• Goal of the exercise
Gather all lines with "window" from the records.

• Excerpted records
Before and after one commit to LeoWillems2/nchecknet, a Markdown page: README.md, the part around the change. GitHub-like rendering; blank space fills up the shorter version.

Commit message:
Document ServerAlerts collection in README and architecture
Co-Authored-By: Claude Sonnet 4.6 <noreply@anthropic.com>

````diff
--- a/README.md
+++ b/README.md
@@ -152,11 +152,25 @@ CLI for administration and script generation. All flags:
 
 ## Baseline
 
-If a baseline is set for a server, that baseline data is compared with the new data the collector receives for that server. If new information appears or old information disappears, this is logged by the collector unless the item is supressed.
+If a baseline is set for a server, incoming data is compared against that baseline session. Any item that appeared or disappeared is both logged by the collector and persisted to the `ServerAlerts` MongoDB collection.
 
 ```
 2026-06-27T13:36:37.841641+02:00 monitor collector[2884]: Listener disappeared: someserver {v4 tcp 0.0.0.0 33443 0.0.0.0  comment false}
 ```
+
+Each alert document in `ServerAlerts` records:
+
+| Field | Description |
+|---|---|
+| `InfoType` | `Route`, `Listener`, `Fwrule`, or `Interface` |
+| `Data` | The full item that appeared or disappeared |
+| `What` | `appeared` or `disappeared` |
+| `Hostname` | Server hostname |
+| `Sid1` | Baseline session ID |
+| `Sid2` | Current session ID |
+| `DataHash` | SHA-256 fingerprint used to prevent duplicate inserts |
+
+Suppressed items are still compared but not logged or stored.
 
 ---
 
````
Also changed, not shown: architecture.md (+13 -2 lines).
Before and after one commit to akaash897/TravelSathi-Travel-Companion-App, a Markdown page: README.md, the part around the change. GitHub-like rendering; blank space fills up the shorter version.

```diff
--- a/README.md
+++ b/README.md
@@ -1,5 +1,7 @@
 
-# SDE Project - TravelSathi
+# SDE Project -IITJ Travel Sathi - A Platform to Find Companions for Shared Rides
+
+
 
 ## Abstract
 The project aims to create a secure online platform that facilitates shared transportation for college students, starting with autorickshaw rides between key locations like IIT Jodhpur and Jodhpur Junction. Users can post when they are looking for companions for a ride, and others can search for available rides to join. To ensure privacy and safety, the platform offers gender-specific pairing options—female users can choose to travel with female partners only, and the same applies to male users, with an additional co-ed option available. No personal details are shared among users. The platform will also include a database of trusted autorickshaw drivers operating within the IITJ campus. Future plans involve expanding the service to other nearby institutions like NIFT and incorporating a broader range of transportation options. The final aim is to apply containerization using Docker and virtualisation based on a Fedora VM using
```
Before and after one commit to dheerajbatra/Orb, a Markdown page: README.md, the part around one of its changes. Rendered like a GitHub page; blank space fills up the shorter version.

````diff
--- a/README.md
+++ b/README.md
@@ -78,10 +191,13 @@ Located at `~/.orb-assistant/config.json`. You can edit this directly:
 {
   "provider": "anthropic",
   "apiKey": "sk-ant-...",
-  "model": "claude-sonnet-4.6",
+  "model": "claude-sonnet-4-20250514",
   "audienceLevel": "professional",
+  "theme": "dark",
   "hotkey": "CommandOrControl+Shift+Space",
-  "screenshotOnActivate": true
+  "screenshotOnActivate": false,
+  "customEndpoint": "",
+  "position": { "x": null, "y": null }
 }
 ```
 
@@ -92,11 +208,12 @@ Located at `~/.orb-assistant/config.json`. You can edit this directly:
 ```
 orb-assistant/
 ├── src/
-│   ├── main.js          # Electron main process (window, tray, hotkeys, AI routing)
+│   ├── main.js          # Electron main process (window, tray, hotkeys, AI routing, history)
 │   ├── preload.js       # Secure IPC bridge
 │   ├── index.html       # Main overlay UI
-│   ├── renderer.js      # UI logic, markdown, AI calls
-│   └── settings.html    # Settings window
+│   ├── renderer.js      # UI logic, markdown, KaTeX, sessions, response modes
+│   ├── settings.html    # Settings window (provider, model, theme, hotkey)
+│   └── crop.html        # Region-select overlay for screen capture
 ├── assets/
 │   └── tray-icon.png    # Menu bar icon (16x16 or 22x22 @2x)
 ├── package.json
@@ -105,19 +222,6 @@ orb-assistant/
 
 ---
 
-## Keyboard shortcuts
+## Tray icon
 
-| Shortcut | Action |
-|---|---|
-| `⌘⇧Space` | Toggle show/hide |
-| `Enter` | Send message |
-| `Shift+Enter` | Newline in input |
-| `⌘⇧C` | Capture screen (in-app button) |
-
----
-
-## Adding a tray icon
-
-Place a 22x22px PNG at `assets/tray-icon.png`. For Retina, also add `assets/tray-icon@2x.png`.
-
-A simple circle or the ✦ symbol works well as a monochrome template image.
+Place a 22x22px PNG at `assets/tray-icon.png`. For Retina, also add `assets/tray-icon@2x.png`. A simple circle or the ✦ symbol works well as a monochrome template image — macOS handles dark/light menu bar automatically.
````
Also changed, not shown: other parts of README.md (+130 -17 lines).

• Task solution
-│   ├── main.js          # Electron main process (window, tray, hotkeys, AI routing)
+│   ├── main.js          # Electron main process (window, tray, hotkeys, AI routing, history)
-│   └── settings.html    # Settings window
+│   ├── settings.html    # Settings window (provider, model, theme, hotkey)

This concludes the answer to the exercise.